▶ [Work instruction]:
The entries below should be quoted exactly, with no pictures carried over.

** Opening Data provided block **

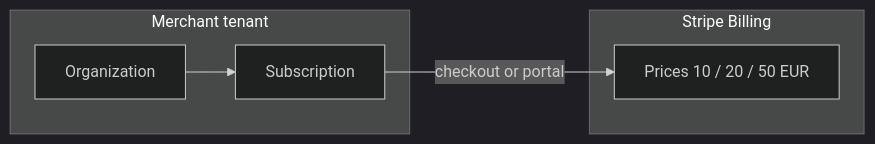
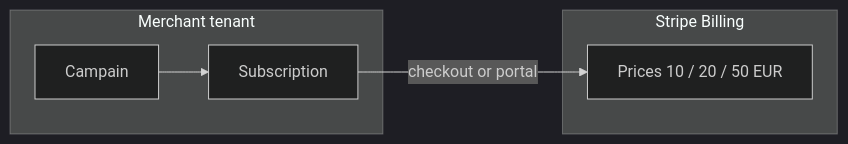
Before and after one commit to stelgkio/AffilFlow: the diagram in docs/12-platform-subscriptions-billing.md, drawn with Mermaid (dark theme). The commit also changed other lines of this file and 58 other files, not shown here.

````diff
--- a/docs/12-platform-subscriptions-billing.md
+++ b/docs/12-platform-subscriptions-billing.md
@@ -33,12 +33,12 @@
 ```mermaid
 flowchart LR
   subgraph merchant [Merchant tenant]
-    T[Organization]
+    T[Campain]
     SUB[Subscription]
   end
   subgraph stripe [Stripe Billing]
     PRICE[Prices 10 / 20 / 50 EUR]
   end
   T --> SUB
   SUB -->|checkout or portal| PRICE
 ```
````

** Closing Data provided block **

▶ [Answer section]:
Before and after one commit to stelgkio/AffilFlow: the diagram in docs/12-platform-subscriptions-billing.md, drawn with Mermaid (dark theme). The commit also changed other lines of this file and 58 other files, not shown here.

````diff
--- a/docs/12-platform-subscriptions-billing.md
+++ b/docs/12-platform-subscriptions-billing.md
@@ -33,12 +33,12 @@
 ```mermaid
 flowchart LR
   subgraph merchant [Merchant tenant]
-    T[Organization]
+    T[Campain]
     SUB[Subscription]
   end
   subgraph stripe [Stripe Billing]
     PRICE[Prices 10 / 20 / 50 EUR]
   end
   T --> SUB
   SUB -->|checkout or portal| PRICE
 ```
````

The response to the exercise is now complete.